* _AIM OF THE EXERCISE_: Read the entries below and pull out each line with the string "strong".

§ §

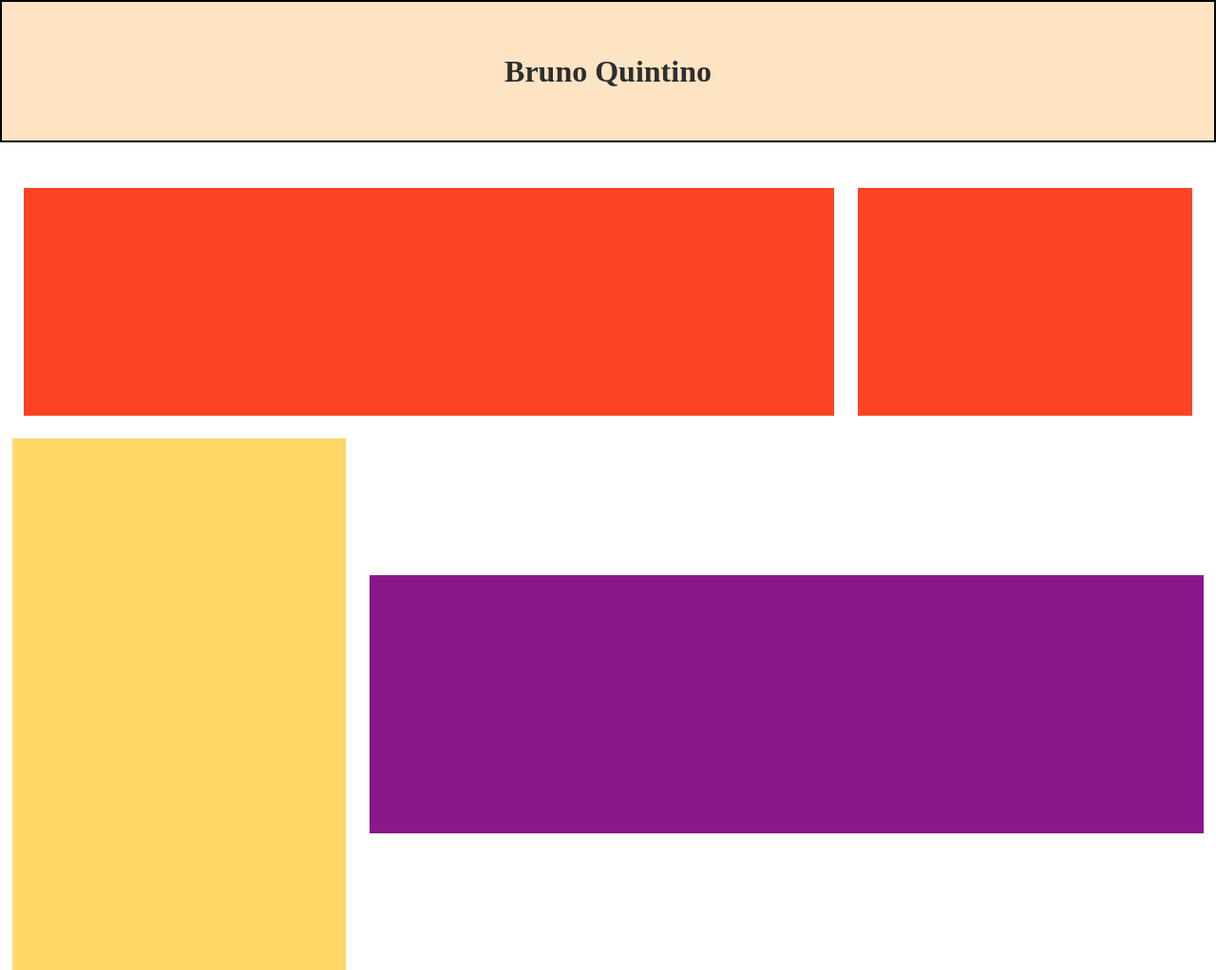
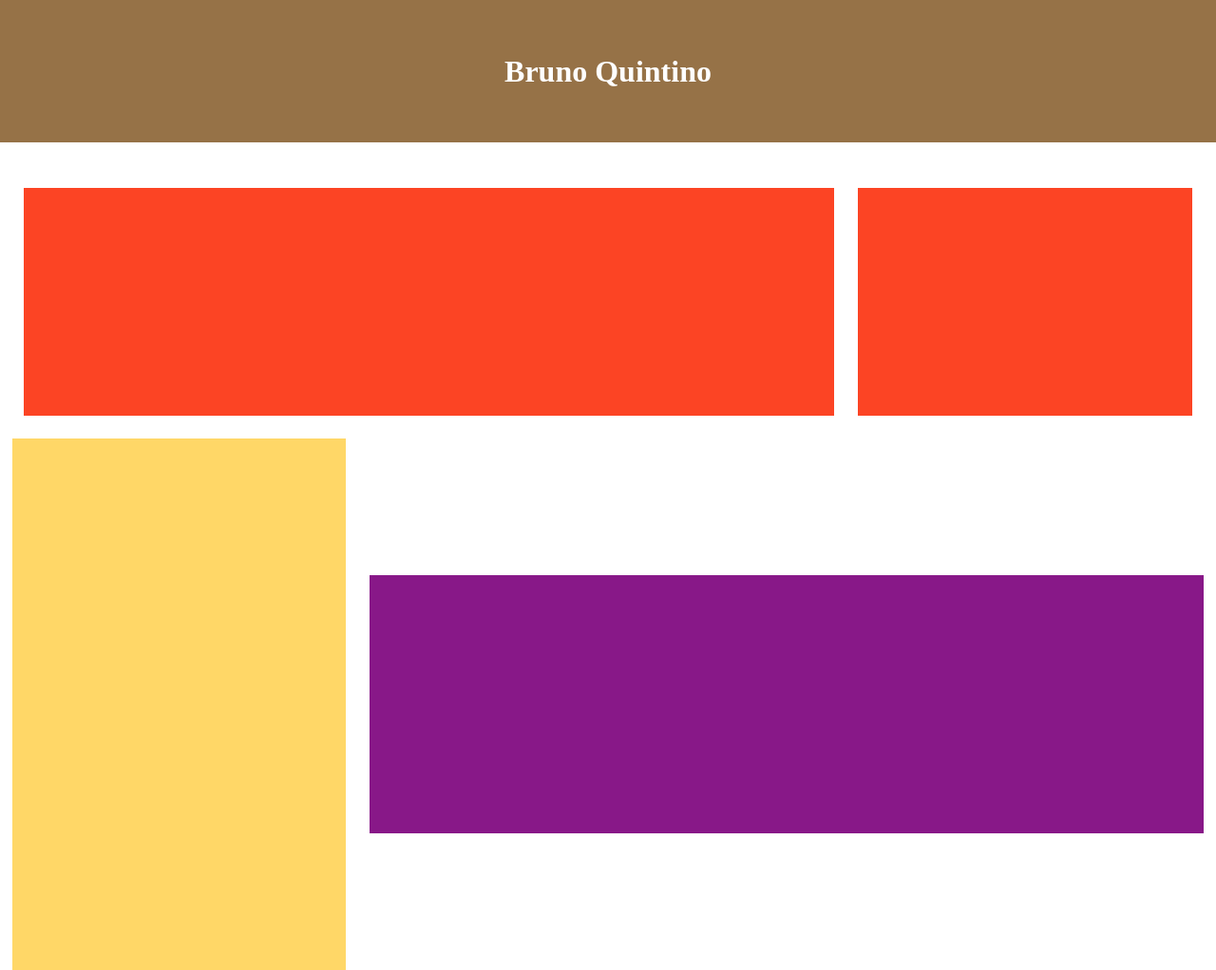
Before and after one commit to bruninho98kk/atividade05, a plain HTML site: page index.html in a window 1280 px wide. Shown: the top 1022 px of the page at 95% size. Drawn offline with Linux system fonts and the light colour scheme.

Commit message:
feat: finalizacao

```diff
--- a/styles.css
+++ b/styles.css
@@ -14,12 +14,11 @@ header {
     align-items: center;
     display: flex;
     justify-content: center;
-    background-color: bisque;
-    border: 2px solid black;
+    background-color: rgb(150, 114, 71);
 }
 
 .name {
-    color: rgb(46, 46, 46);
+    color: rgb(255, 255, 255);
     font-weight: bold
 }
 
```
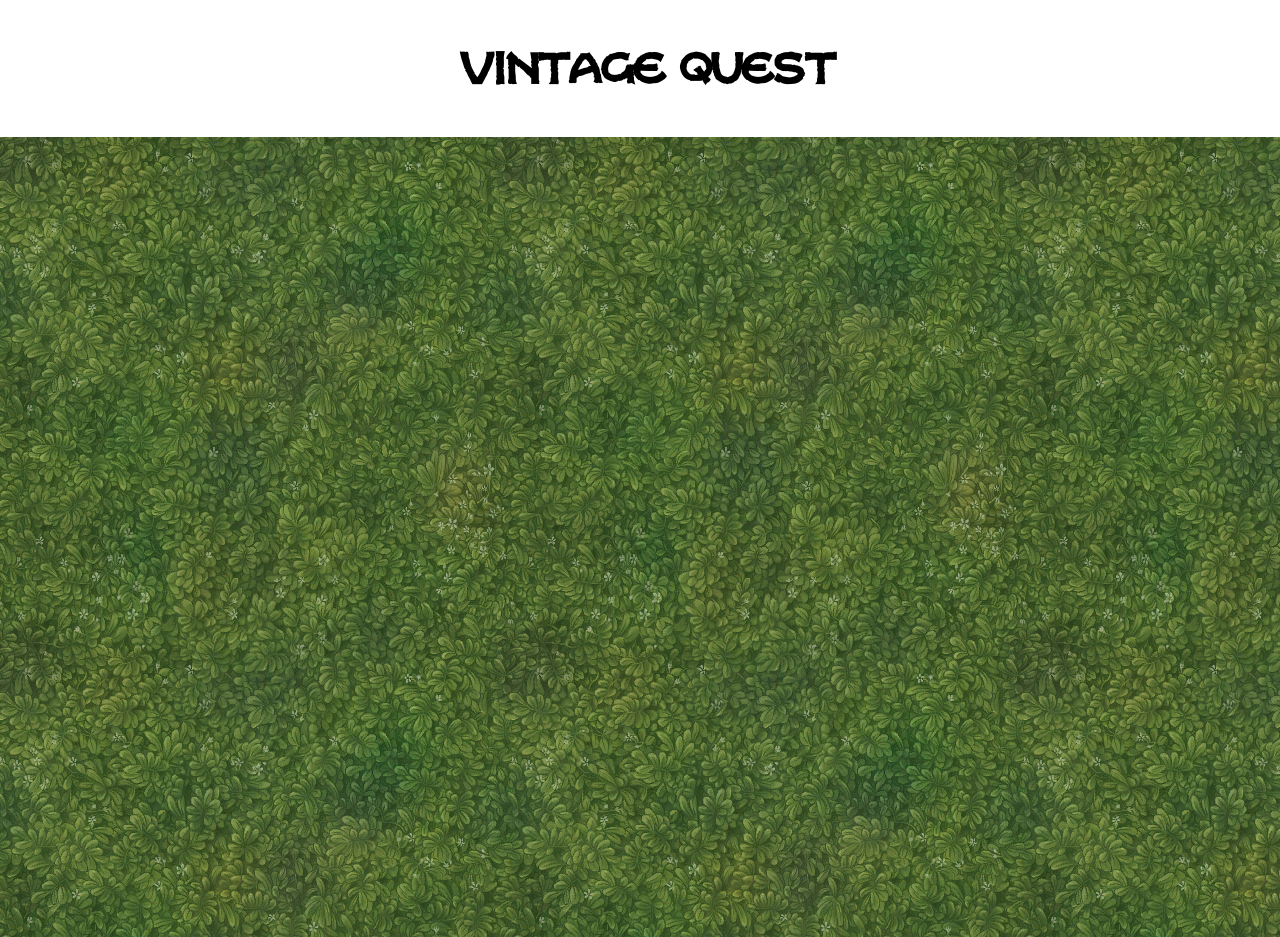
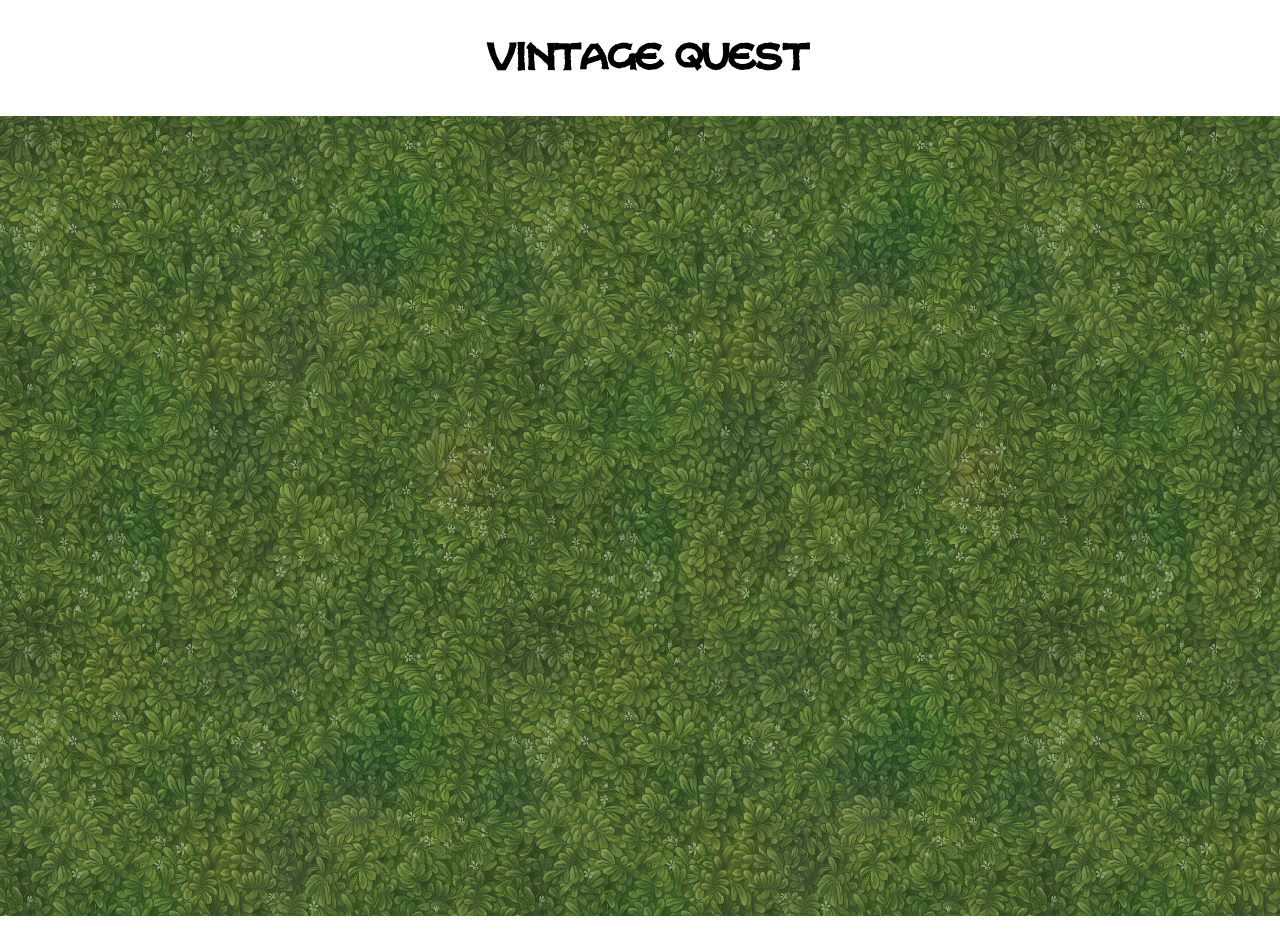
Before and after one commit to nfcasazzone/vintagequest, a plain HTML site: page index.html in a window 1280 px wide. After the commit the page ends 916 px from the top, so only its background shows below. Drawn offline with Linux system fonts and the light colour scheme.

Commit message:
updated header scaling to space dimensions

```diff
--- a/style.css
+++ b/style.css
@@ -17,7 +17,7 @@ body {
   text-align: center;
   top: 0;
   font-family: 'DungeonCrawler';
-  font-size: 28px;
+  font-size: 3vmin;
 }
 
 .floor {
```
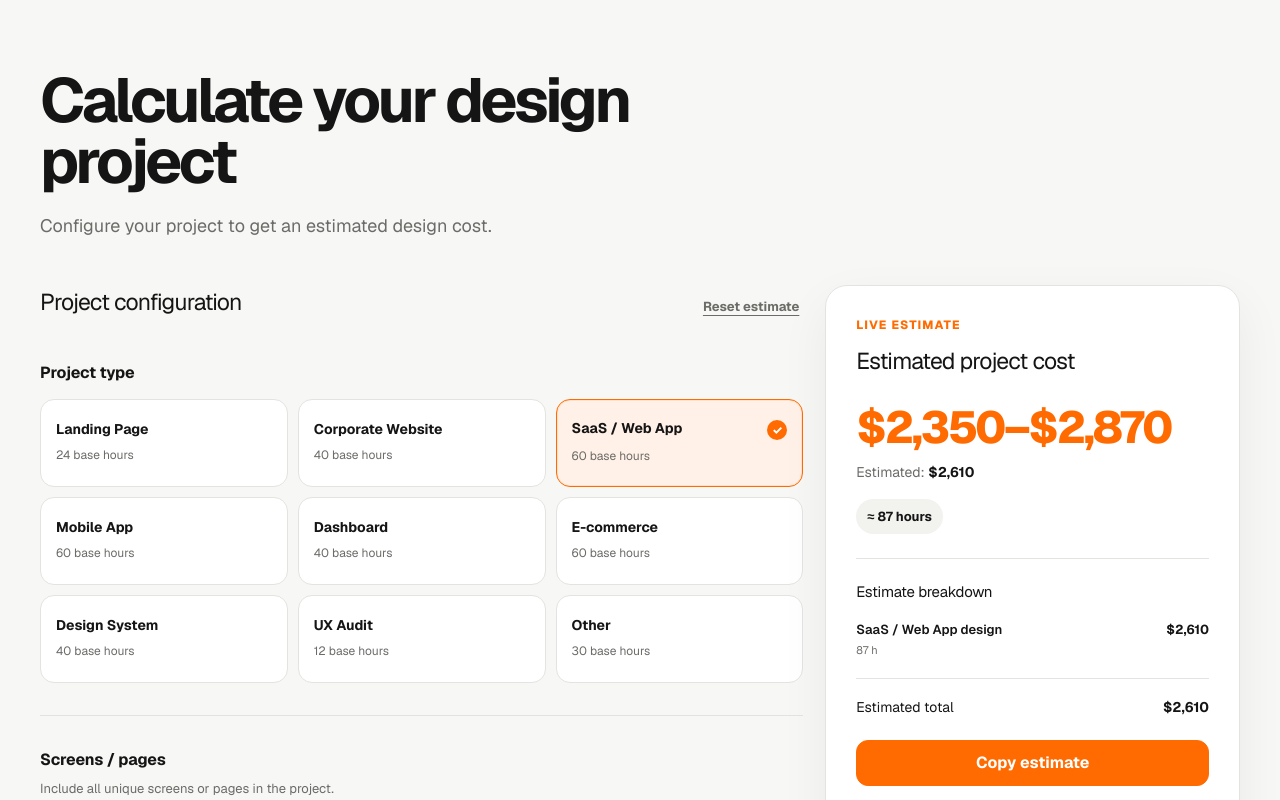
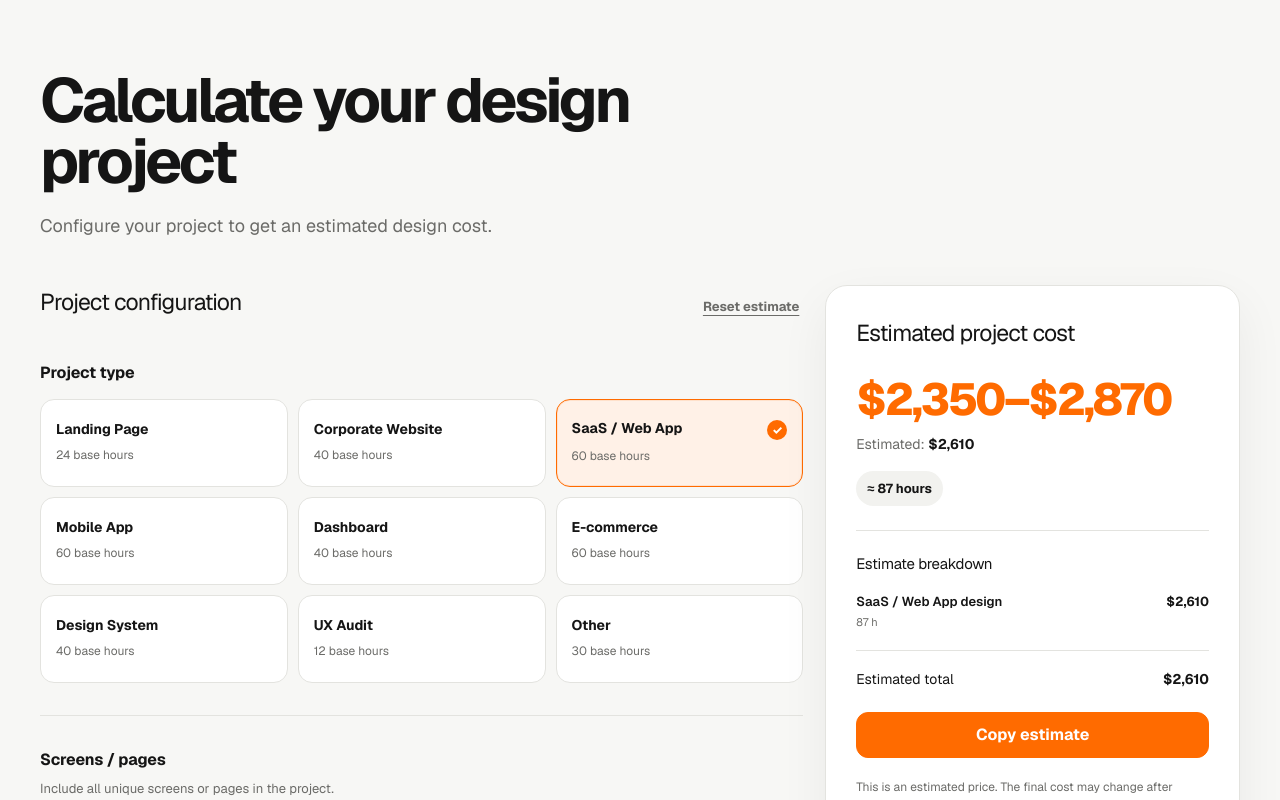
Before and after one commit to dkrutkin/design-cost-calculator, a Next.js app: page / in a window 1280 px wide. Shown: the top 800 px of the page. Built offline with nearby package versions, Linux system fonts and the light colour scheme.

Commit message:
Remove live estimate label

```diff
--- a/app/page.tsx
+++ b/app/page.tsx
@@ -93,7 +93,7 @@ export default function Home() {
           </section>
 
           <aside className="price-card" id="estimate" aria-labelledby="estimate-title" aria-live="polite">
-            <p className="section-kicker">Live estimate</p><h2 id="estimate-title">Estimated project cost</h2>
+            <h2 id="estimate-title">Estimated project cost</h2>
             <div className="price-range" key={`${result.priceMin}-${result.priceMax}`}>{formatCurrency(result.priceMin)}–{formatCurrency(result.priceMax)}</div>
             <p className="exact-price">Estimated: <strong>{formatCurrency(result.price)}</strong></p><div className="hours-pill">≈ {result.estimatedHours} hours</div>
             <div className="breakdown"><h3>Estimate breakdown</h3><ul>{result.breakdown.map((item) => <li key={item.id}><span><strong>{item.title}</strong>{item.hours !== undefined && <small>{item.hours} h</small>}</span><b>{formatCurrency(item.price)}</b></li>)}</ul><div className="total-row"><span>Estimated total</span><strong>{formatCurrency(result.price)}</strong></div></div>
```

§ §

* _RESULT_:
             <p className="exact-price">Estimated: <strong>{formatCurrency(result.price)}</strong></p><div className="hours-pill">≈ {result.estimatedHours} hours</div>
             <div className="breakdown"><h3>Estimate breakdown</h3><ul>{result.breakdown.map((item) => <li key={item.id}><span><strong>{item.title}</strong>{item.hours !== undefined && <small>{item.hours} h</small>}</span><b>{formatCurrency(item.price)}</b></li>)}</ul><div className="total-row"><span>Estimated total</span><strong>{formatCurrency(result.price)}</strong></div></div>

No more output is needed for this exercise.